Is it trivially simple in that ##\text{ Rad}(M_k)## is a set of elements of ##M_k## and so the canonical injection operates as usual? But then... why do we need Exercise 3?

Can someone explain in simple terms ... ... exactly what is going on ...

Peter

=============================================================================

NOTE ... ... The above post refers to Exercise 3 of Bland, Section 6.1 so I am providing the text of that example ... as follows:

I am focused on Section 6.1 The Jacobson Radical ... ...

I need help with the proof of Proposition 6.1.4 ...Proposition 6.1.4 and its proof read as follows:

In the above proof from Bland we read:"... ... If ##i_1 \ : \ M_1 \longrightarrow M_1 \oplus M_2## and ##i_2 \ : \ M_2 \longrightarrow M_1 \oplus M_2## are the canonical injections, then (a) of Exercise 3 shows that

##i_k \ : \ \text{ Rad}(M_k) \longrightarrow \text{ Rad}(M_1 \oplus M_2)## ... ...

... ... ... "

My question/problem/issue is that I cannot understand the meaning of the statement that (a) of Exercise 3 shows that

##i_k \ : \ \text{ Rad}(M_k) \longrightarrow \text{ Rad}(M_1 \oplus M_2)## ... ...How, exactly, do the canonical injections ##i_k## apply to ##\text{ Rad}(M_k)## and ##\text{ Rad}(M_1 \oplus M_2)## ... ...

Is it trivially simple in that ##\text{ Rad}(M_k)## is a set of elements of ##M_k## and so the canonical injection operates as usual? But then... why do we need Exercise 3?

Can someone explain in simple terms ... ... exactly what is going on ...

Peter

=============================================================================

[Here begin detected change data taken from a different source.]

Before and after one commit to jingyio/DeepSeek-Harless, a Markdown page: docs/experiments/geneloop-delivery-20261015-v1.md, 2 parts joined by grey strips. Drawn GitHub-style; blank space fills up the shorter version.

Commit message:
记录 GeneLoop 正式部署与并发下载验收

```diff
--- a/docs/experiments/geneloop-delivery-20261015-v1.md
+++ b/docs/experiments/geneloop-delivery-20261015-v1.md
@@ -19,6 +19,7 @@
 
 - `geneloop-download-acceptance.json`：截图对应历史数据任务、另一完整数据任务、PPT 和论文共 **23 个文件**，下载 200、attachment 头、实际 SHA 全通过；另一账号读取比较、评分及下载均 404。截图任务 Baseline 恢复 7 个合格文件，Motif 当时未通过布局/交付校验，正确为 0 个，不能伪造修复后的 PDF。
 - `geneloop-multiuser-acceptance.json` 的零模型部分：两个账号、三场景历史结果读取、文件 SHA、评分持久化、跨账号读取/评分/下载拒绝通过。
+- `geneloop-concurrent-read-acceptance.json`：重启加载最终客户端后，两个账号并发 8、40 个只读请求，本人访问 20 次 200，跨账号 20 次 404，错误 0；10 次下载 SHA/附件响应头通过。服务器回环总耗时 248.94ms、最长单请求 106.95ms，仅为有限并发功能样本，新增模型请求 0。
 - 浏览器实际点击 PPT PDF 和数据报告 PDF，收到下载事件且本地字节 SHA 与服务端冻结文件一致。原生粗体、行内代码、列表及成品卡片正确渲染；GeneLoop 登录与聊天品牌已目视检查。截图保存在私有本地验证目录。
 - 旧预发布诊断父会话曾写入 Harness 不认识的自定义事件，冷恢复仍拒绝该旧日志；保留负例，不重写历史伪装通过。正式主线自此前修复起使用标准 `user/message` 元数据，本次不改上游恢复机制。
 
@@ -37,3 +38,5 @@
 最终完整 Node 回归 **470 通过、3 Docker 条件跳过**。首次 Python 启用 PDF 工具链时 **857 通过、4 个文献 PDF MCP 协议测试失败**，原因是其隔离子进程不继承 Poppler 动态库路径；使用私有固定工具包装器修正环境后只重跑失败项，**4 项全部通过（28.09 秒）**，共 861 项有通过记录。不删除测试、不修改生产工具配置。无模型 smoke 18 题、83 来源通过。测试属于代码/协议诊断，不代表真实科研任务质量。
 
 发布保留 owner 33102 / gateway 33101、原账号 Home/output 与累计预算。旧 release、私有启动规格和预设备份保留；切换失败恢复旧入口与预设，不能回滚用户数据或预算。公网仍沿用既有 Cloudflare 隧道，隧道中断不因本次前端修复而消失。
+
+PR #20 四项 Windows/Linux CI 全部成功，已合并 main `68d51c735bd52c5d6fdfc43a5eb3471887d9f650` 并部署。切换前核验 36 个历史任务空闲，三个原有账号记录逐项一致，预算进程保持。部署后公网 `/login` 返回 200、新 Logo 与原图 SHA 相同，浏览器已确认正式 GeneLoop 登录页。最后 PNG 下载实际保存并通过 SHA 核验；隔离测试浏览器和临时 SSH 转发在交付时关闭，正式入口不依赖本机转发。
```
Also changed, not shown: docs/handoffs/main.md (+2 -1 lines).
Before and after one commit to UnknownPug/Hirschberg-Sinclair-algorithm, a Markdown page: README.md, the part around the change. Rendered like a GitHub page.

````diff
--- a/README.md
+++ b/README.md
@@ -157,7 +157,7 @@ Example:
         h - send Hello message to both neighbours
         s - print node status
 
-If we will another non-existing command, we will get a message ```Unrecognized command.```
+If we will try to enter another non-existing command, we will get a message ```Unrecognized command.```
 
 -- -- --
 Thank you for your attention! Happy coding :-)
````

NOTE ... ... The above post refers to Exercise 3 of Bland, Section 6.1 so I am providing the text of that example ... as follows: